Natural Gas Storage Reports
The benchmark next month contract for the fuel gained 3.2 cents, up 1.2 percent to $2.791 per million British thermal unit in early trading Thursday.
The gain came after U.S. Energy Information Administration data showed that commercial stores of natural gas rose by 75 billion cubic feet for the week ending June 19. The build came in under what most analysts thought it would be — an average of 21 estimates compiled by Bloomberg had expected a storage build of 78 billion cubic feet.
A similar situation played out in the previous reporting period (for the week ending June 12), when analysts posted an average estimate of a 92 billion cubic foot increase and only saw 89 billion cubic feet of gas enter storage.
Combined, the reports have added to a sense that the U.S. is either producing less or consuming more natural gas than traders previously thought. Or, others have suggested, short-term effects have pushed injections into storage lower.
“The 75 (billion cubic feet) in net injections was below the median expectation and tends to reinforce the idea of a modest tightening in the background supply/demand balance, ” said Tim Evans of Citi Futures in a note to clients, using tightening to reference to a narrowing gap between production and natural gas demand. “Anecdotally, maintenance work may be limiting supply while power sector demand is on the rise with the closure of some coal-fired power plants.”
However, any shift suggested by recent reports is like rearranging the deck chairs on the Titanic.

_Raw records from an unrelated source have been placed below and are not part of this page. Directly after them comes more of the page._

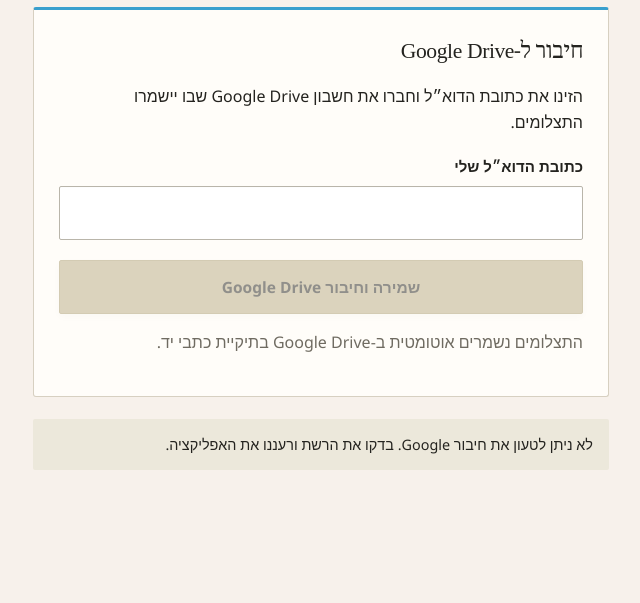
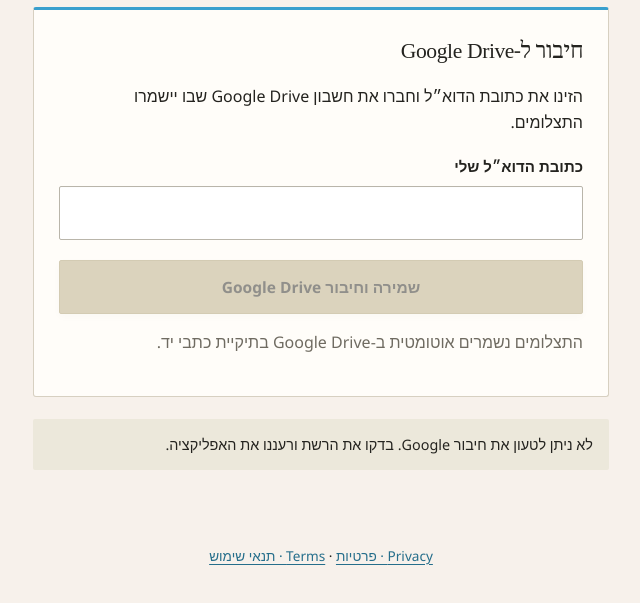
Before and after one commit to eugenem89/manuscript-photos, a plain HTML site: page index.html in a window 1280 px wide. Shown: the part 193-796 px from the top of the page, without its empty margins (319-959 px from the left). Drawn offline with Linux system fonts and the light colour scheme.

Commit message:
Add app privacy policy and terms of use

```diff
--- a/index.html
+++ b/index.html
@@ -1,2 +1,2 @@
 <!doctype html>
-<html lang="he" dir="rtl" data-connected="false" data-edition="friend"><head><meta http-equiv="Content-Security-Policy" content="default-src 'self'; script-src 'self' https://accounts.google.com/gsi/client; connect-src 'self' https://accounts.google.com/gsi/ https://www.googleapis.com; frame-src https://accounts.google.com/gsi/; style-src 'self' 'unsafe-inline' https://accounts.google.com/gsi/style; img-src 'self' blob: data:; object-src 'none'; base-uri 'none'; worker-src 'self'; form-action 'self' https://accounts.google.com"><meta charset="utf-8"><meta name="viewport" content="width=device-width,initial-scale=1,viewport-fit=cover"><meta name="theme-color" content="#3b9fd7"><meta name="apple-mobile-web-app-capable" content="yes"><meta name="apple-mobile-web-app-title" content="Manuscript Photos"><link rel="manifest" href="manifest.webmanifest"><link rel="apple-touch-icon" href="icon-192.png"><link rel="stylesheet" href="style.css"><title>צילום כתבי יד</title></head><body><main id="app"></main><script src="app-bootstrap.js" defer></script></body></html>
+<html lang="he" dir="rtl" data-connected="false" data-edition="friend"><head><meta http-equiv="Content-Security-Policy" content="default-src 'self'; script-src 'self' https://accounts.google.com/gsi/client; connect-src 'self' https://accounts.google.com/gsi/ https://www.googleapis.com; frame-src https://accounts.google.com/gsi/; style-src 'self' 'unsafe-inline' https://accounts.google.com/gsi/style; img-src 'self' blob: data:; object-src 'none'; base-uri 'none'; worker-src 'self'; form-action 'self' https://accounts.google.com"><meta charset="utf-8"><meta name="viewport" content="width=device-width,initial-scale=1,viewport-fit=cover"><meta name="theme-color" content="#3b9fd7"><meta name="apple-mobile-web-app-capable" content="yes"><meta name="apple-mobile-web-app-title" content="Manuscript Photos"><link rel="manifest" href="manifest.webmanifest"><link rel="apple-touch-icon" href="icon-192.png"><link rel="stylesheet" href="style.css"><title>צילום כתבי יד</title></head><body><main id="app"></main><script src="app-bootstrap.js" defer></script><footer style="text-align:center;padding:1rem;font-size:.85rem"><a href="privacy.html">Privacy · פרטיות</a> · <a href="terms.html">Terms · תנאי שימוש</a></footer></body></html>
```
Also changed, not shown: iphone.html (+1 -1 lines), privacy.html (added, +1 -0 lines), terms.html (added, +1 -0 lines).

Prices are still down significantly from the $3.50 to $4.00 per million British thermal unit levels seen last year and few expect a rally in natural gas prices until new sources of demand such as export facilities come online.